According to Sahrawat, there are some 3 million SMBs in India, accounting for 50 percent of private sector employment, and between 30 and 40 percent of value-addition in manufacturing. SMBs contribute almost 50 percent of industrial output and 42 percent of India's total exports, he added.
Compared to their global peers, however, these businesses, which constitute more than 80 percent of India's total number of industrial enterprises, are still at a relatively basic level in terms of the use and deployment of IT, he said.
Manish Bahl, manager of custom research at Springboard Research, said although SMBs contribute around 60 percent to the country's total GDP (gross domestic product), their spending on IT accounts for 35 percent of India's overall IT spending.
"This highlights the huge potential growth opportunities for vendors in the years to come," Bahl said in an e-mail interview.
He added that the level of technology adoption among India's small businesses (SBs), with up to 99 employees, differs from that of midsize businesses (MBs) with 100 to 999 employees. "While SBs are aggressively investing in the basic computing infrastructure, MBs are looking at boosting their IT infrastructure for increased revenue growth and competitiveness," he said.
However, heightened competition--both locally and abroad--and a market structure that is increasingly becoming customer-oriented have resulted in a rise in IT spending among some Indian MBs.
Manish Bahl, manager of custom research, Springboard Research
Bahl explained: "As a result, the demand for IT is witnessing a gradual transformation from hardware to a solution-oriented portfolio, as matured companies have started looking for enterprise applications such as enterprise resource planning (ERP) and customer resource management (CRM).
"One interesting trend that has taken momentum is the demand for customized solutions by SMBs. Today, enterprises look for products and solutions specifically designed to meet both their and their customers' needs," he said.
According to Nasscom's Sahrawat, while IT investments by Indian SMBs have been growing steadily, their IT deployments are often not aligned with their critical business processes. This, he said, leads to a general dissatisfaction over the returns on investment of their IT purchases.
"Therefore, the appropriateness of IT adoption is more relevant rather than merely the quantum of IT investment," he noted.
Vertical SMB approach
Nasscom, which is India's trade body and chamber of commerce for the IT-business process outsourcing industry, runs an initiative called Cluster Development Program, that aims to increase IT adoption among SMBs across vertical industries. The program is part of Nasscom's Domestic IT Market Development Initiative.

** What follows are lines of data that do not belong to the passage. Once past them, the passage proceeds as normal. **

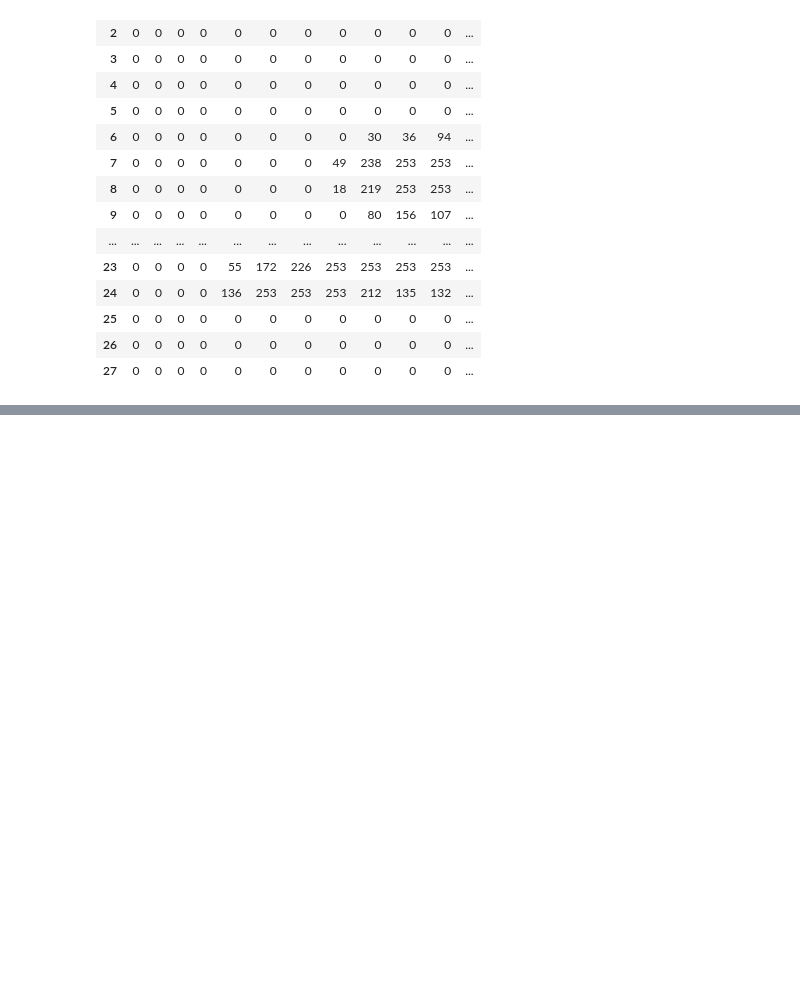
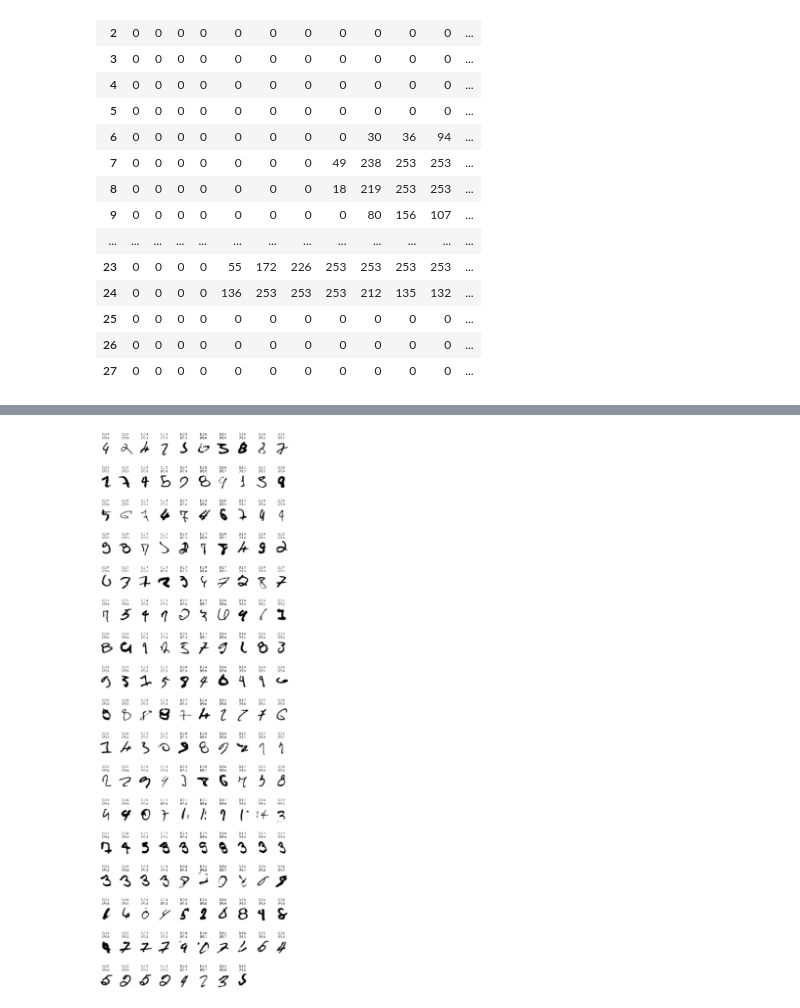
Before and after one commit to alrb2005/MechaineLearing-0716-, a Jupyter notebook: mlp.ipynb, the cells around one changed output, grey strips where cells are left out. Drawn from its saved outputs; the diff is of its cells as text; code cells hidden in the pictures; blank space fills up the shorter version.

```diff
--- a/mlp.ipynb
+++ b/mlp.ipynb
@@ -57,0 +68,6 @@ model.summary()
+# %%
+from tensorflow.keras.losses import CategoricalCrossentropy
+from tensorflow.keras.optimizers import Adam
+model.compile(loss=CategoricalCrossentropy(),
+       optimizer=Adam(),
+       metrics=["accuracy"])
@@ -57,0 +84,18 @@ model.summary()
+# %%
+x_train_norm = x_train.reshape(-1, 784) / 255
+x_test_norm = x_test.reshape(-1, 784) / 255
+# %%
+from tensorflow.keras.callbacks import ModelCheckpoint, EarlyStopping
+save_callback = ModelCheckpoint("mnist.h5", save_best_only=True)
+stop_callback = EarlyStopping(patience=5, restore_best_weights=True)
+# batch_size: 看幾筆再做一次梯度(平均)下降[20-200]
+# validation_split: 切出一部分資料來驗證模型好壞
+# epoch: 整份資料要看幾輪
+# verbose: 2 不要進度條
+model.fit(x_train_norm,
+     y_train_cat,
+     batch_size=200,
+     validation_split=0.1,
+     epochs=50,
+     verbose=2,
+     callbacks=[stop_callback, save_callback])
@@ -57,0 +136,5 @@ model.summary()
+# %%
+# sklearn: predict(預測類別) predict_proba(預測機率)
+# tensorflow: predict_classes(預測類別) predict(預測機率)
+pre = model.predict_classes(x_test_norm)
+pre
@@ -57,0 +161,18 @@ model.summary()
+# %%
+import numpy as np
+import matplotlib.pyplot as plt
+%matplotlib inline
+#np.nonzero(pre != y_test)[0] # 這是一個tuple型式的，第一個array是X，另一個array是Y，這邊只有一維，所以取[0]
+plt.figure(figsize=(14, 42))
+idx = np.nonzero(pre != y_test)[0]
+width = 10
+height = len(idx) // width + 1
+for i, d  in enumerate(idx):
+    img, label, p = x_test[d], y_test[d], pre[d]
+    t = "[L]:{}\n[P]:{}".format(label, p)
+    plt.subplot(height, width, i+1)
+    plt.title(t)
+    plt.axis("off")
+    plt.imshow(img, cmap="Greys")
+# %% [output]
+[figure, added]
```
Also changed, not shown: parts of 9 cells of this notebook.
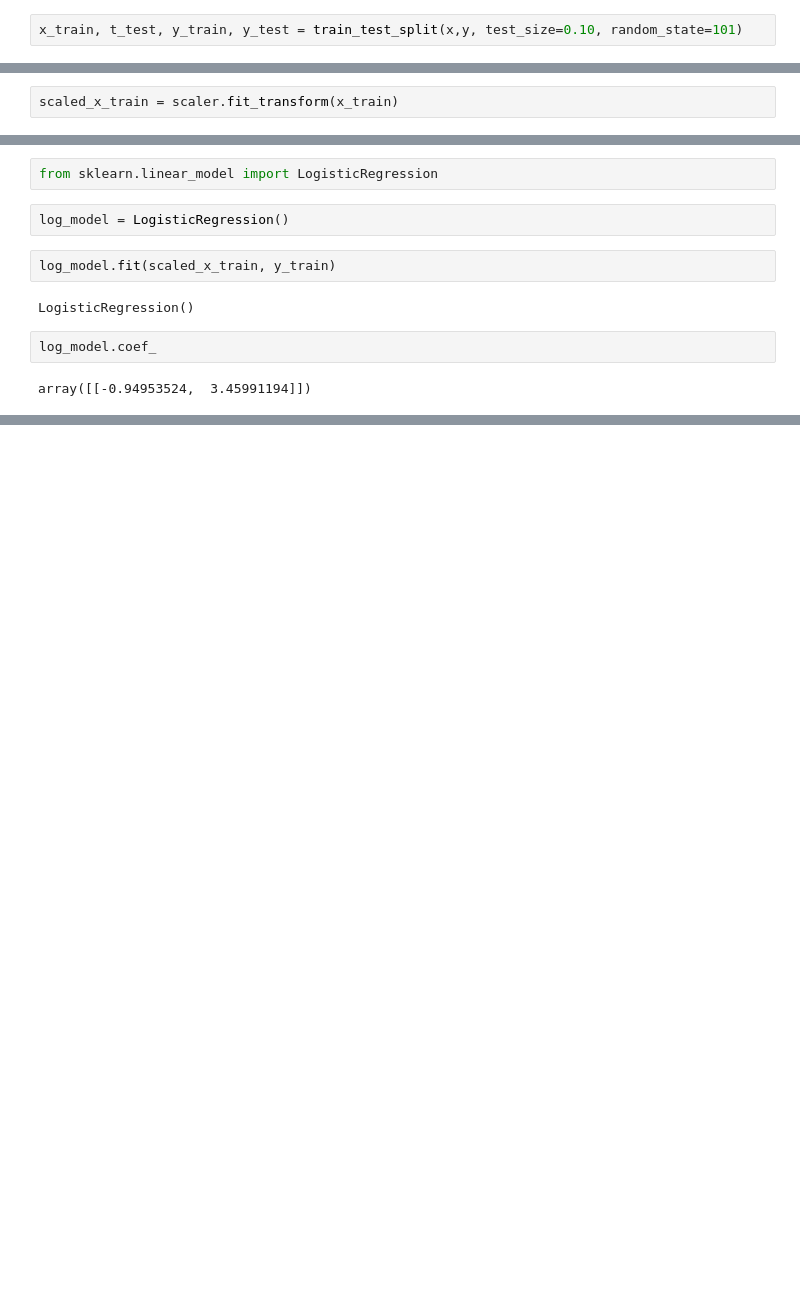
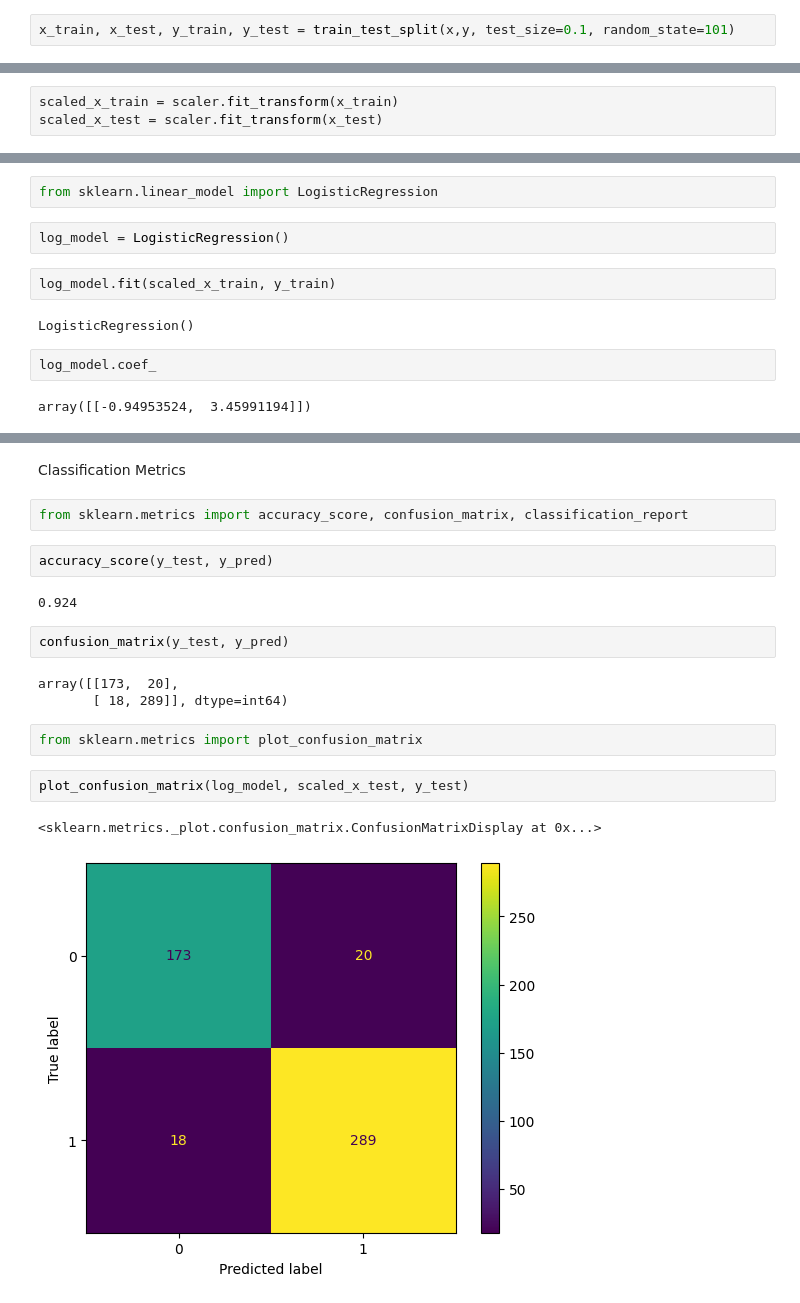
Before and after one commit to devdivyansh522399/ML_CLASS, a Jupyter notebook: Logistic Regression/simplelogistic.ipynb, the cells around one changed output, grey strips where cells are left out. Drawn from its saved outputs; the diff is of its cells as text; blank space fills up the shorter version.

Commit message:
Confusion metric

```diff
--- a/Logistic Regression/simplelogistic.ipynb
+++ b/Logistic Regression/simplelogistic.ipynb
@@ -139,7 +139,7 @@ Name: test_result, Length: 5000, dtype: int64
 # %%
 from sklearn.model_selection import train_test_split
 # %%
-x_train, t_test, y_train, y_test = train_test_split(x,y, test_size=0.10, random_state=101)
+x_train, x_test, y_train, y_test = train_test_split(x,y, test_size=0.1, random_state=101)
 # %%
 x_train
 # %% [output]
@@ -161,6 +161,7 @@ from sklearn.preprocessing import StandardScaler
 scaler = StandardScaler()
 # %%
 scaled_x_train = scaler.fit_transform(x_train)
+scaled_x_test = scaler.fit_transform(x_test)
 # %%
 print(scaled_x_train)
 # %% [output]
@@ -185,0 +208,20 @@ array([[-0.94953524,  3.45991194]])
+# %% [markdown]
+Classification Metrics
+# %%
+from sklearn.metrics import accuracy_score, confusion_matrix, classification_report
+# %%
+accuracy_score(y_test, y_pred)
+# %% [output]
+0.924
+# %%
+confusion_matrix(y_test, y_pred)
+# %% [output]
+array([[173,  20],
+       [ 18, 289]], dtype=int64)
+# %%
+from sklearn.metrics import plot_confusion_matrix
+# %%
+plot_confusion_matrix(log_model, scaled_x_test, y_test)
+# %% [output]
+<sklearn.metrics._plot.confusion_matrix.ConfusionMatrixDisplay at 0x...>
+[figure, added]
```
Also changed, not shown: parts of 1 cell of this notebook.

"Given the huge heterogeneity of this segment, it is important that the right clusters are identified so that early successes can provide a 'lighthouse' effect", Sahrawat explained. "It is equally important that before designing any recommendations for a cluster, the business characteristics and IT adoption challenges of each cluster are well understood."
Nasscom's current initiatives also involve the auto-component clusters in Pune, Chennai, and India's National Capital Region, a general manufacturing cluster in Hyderabad, and an engineering cluster in Jamshedpur.
"Nasscom is also championing technologies like SaaS (software as a service) and cloud computing, to provide affordable IT solutions for the Indian SMB sector," said Sahrawat.
He noted while India's government is cognizant about the need to increase the competitiveness among Indian SMBs through enhanced technology adoption, it does not have specific initiatives for increasing IT adoption in this business segment.
Given the relatively poor understanding of India's SMBs about the value of IT adoption, and their lack of knowledge on how to go about deploying such initiatives, Sahrawat suggested some ways in which the government could help SMBs in this area, including:
- impress awareness that IT investment and related policies will enhance the productivity of individuals and firms;
- create an escrow fund with tax money that an SMB can withdraw only for new skill building and skill upgrading programs;
- establish a fund for enabling investments in IT by SMBs, similar to India's Technology Upgradation Fund (TUF) established for the textile industry;
- provide special benefits by way of reduction in import tariffs, low interest loans, among others, for Indian firms that are innovative and have a focus on the domestic market; and
- enhance capacity building for IT skills in the vocational education institutions.